• INFORMATION SUPPLIED:
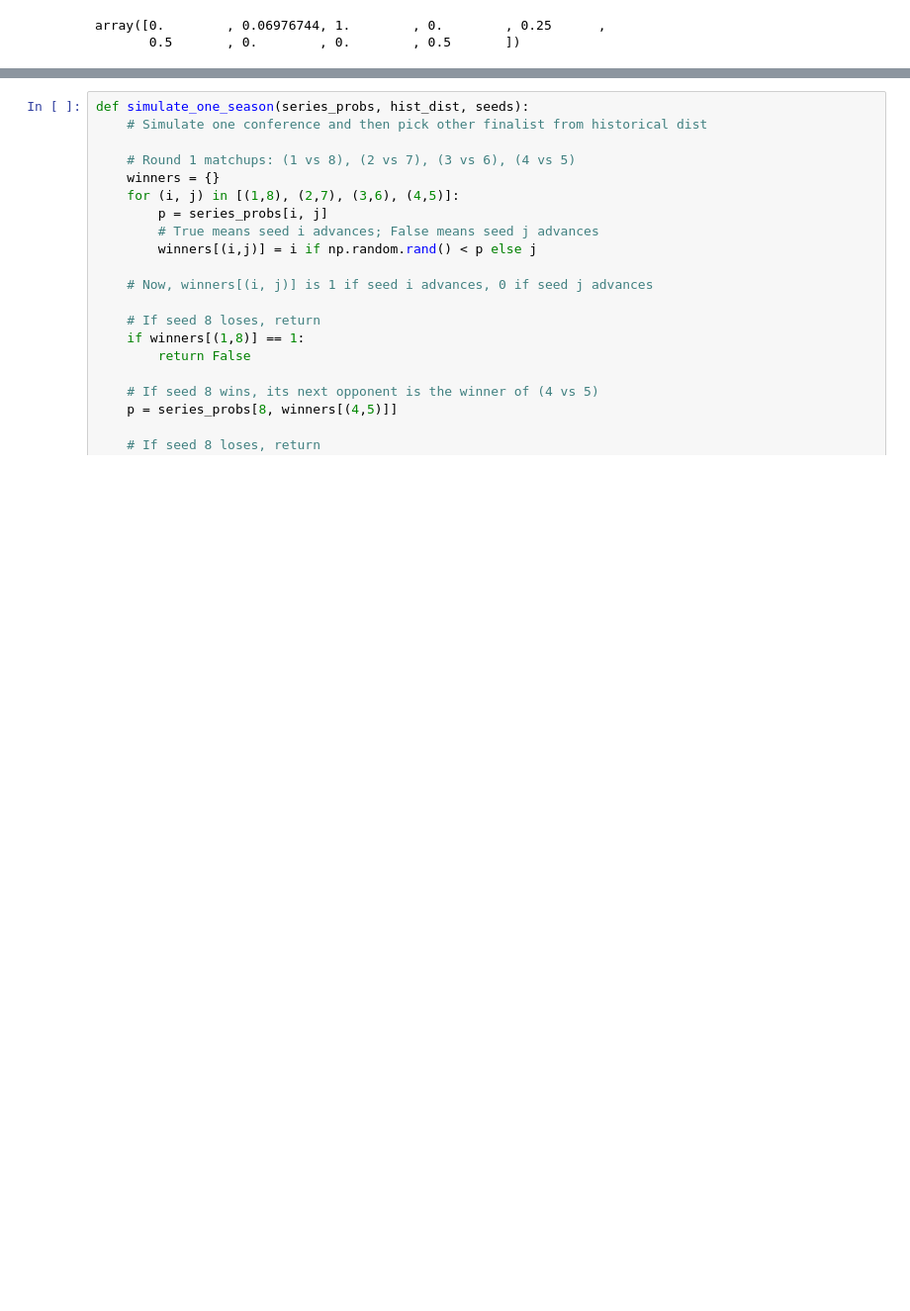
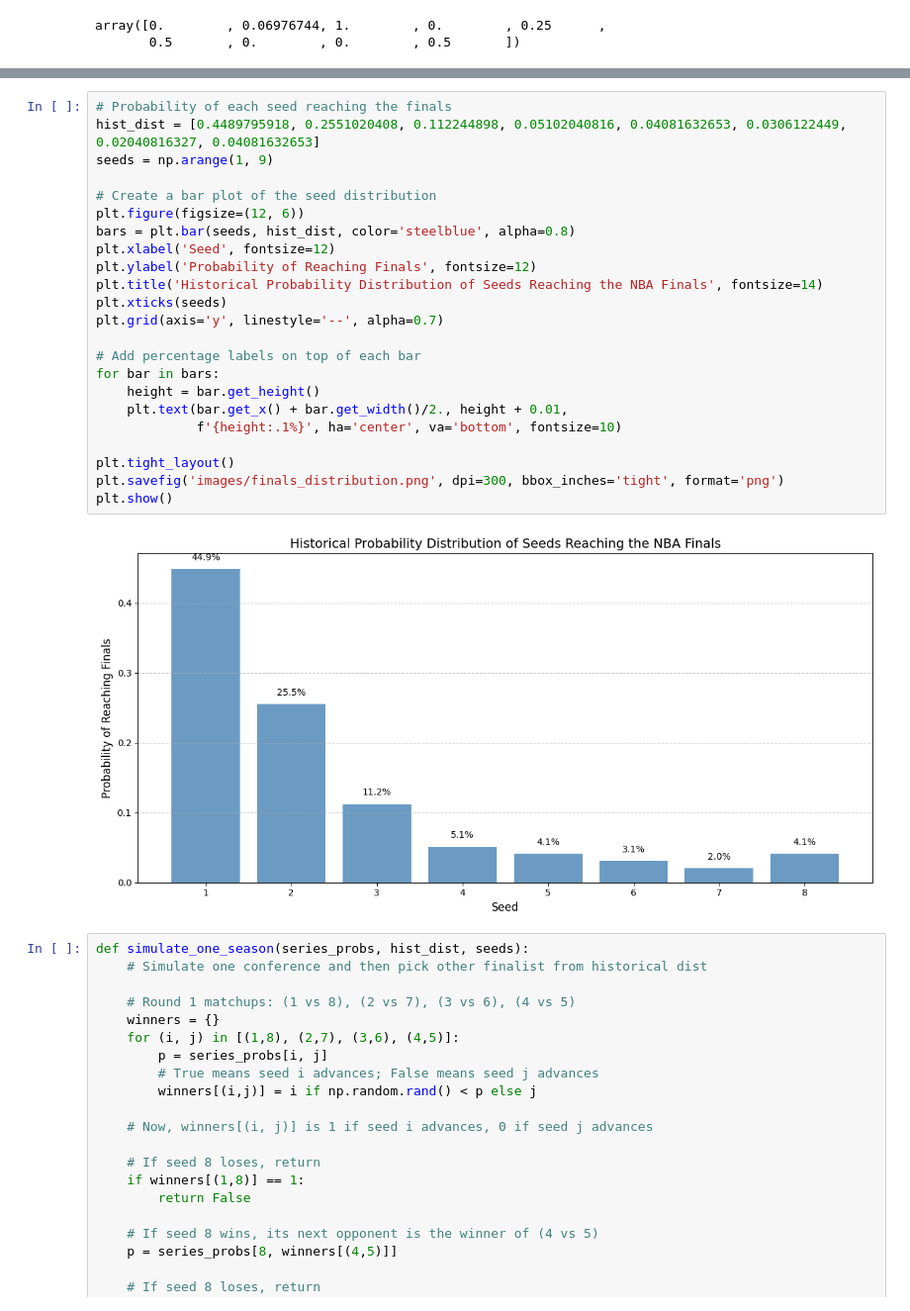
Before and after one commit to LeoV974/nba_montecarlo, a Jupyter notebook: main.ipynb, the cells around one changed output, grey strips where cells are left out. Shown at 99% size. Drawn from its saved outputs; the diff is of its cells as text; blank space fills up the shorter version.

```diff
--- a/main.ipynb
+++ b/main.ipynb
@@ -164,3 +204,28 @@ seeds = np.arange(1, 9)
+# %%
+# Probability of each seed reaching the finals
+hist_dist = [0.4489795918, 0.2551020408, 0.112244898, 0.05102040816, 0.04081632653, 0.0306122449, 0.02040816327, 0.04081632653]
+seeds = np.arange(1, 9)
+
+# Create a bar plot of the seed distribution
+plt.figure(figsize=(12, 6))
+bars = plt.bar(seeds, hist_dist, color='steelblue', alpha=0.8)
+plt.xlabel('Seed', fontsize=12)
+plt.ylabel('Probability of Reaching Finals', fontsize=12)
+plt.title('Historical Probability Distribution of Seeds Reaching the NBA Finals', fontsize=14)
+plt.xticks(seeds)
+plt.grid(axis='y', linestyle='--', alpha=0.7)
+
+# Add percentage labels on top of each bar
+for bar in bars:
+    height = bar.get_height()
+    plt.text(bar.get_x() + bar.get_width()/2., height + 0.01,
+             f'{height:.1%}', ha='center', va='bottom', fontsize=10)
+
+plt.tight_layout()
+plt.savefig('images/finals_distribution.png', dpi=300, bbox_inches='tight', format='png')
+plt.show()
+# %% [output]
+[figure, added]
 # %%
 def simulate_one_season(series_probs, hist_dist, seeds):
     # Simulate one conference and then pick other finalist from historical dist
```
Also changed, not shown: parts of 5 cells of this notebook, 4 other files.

• WHAT THIS TASK INVOLVES: Give an exact copy of the entries, excluding all pictures.

• ANSWER SECTION:
Before and after one commit to LeoV974/nba_montecarlo, a Jupyter notebook: main.ipynb, the cells around one changed output, grey strips where cells are left out. Shown at 99% size. Drawn from its saved outputs; the diff is of its cells as text; blank space fills up the shorter version.

```diff
--- a/main.ipynb
+++ b/main.ipynb
@@ -164,3 +204,28 @@ seeds = np.arange(1, 9)
+# %%
+# Probability of each seed reaching the finals
+hist_dist = [0.4489795918, 0.2551020408, 0.112244898, 0.05102040816, 0.04081632653, 0.0306122449, 0.02040816327, 0.04081632653]
+seeds = np.arange(1, 9)
+
+# Create a bar plot of the seed distribution
+plt.figure(figsize=(12, 6))
+bars = plt.bar(seeds, hist_dist, color='steelblue', alpha=0.8)
+plt.xlabel('Seed', fontsize=12)
+plt.ylabel('Probability of Reaching Finals', fontsize=12)
+plt.title('Historical Probability Distribution of Seeds Reaching the NBA Finals', fontsize=14)
+plt.xticks(seeds)
+plt.grid(axis='y', linestyle='--', alpha=0.7)
+
+# Add percentage labels on top of each bar
+for bar in bars:
+    height = bar.get_height()
+    plt.text(bar.get_x() + bar.get_width()/2., height + 0.01,
+             f'{height:.1%}', ha='center', va='bottom', fontsize=10)
+
+plt.tight_layout()
+plt.savefig('images/finals_distribution.png', dpi=300, bbox_inches='tight', format='png')
+plt.show()
+# %% [output]
+[figure, added]
 # %%
 def simulate_one_season(series_probs, hist_dist, seeds):
     # Simulate one conference and then pick other finalist from historical dist
```
Also changed, not shown: parts of 5 cells of this notebook, 4 other files.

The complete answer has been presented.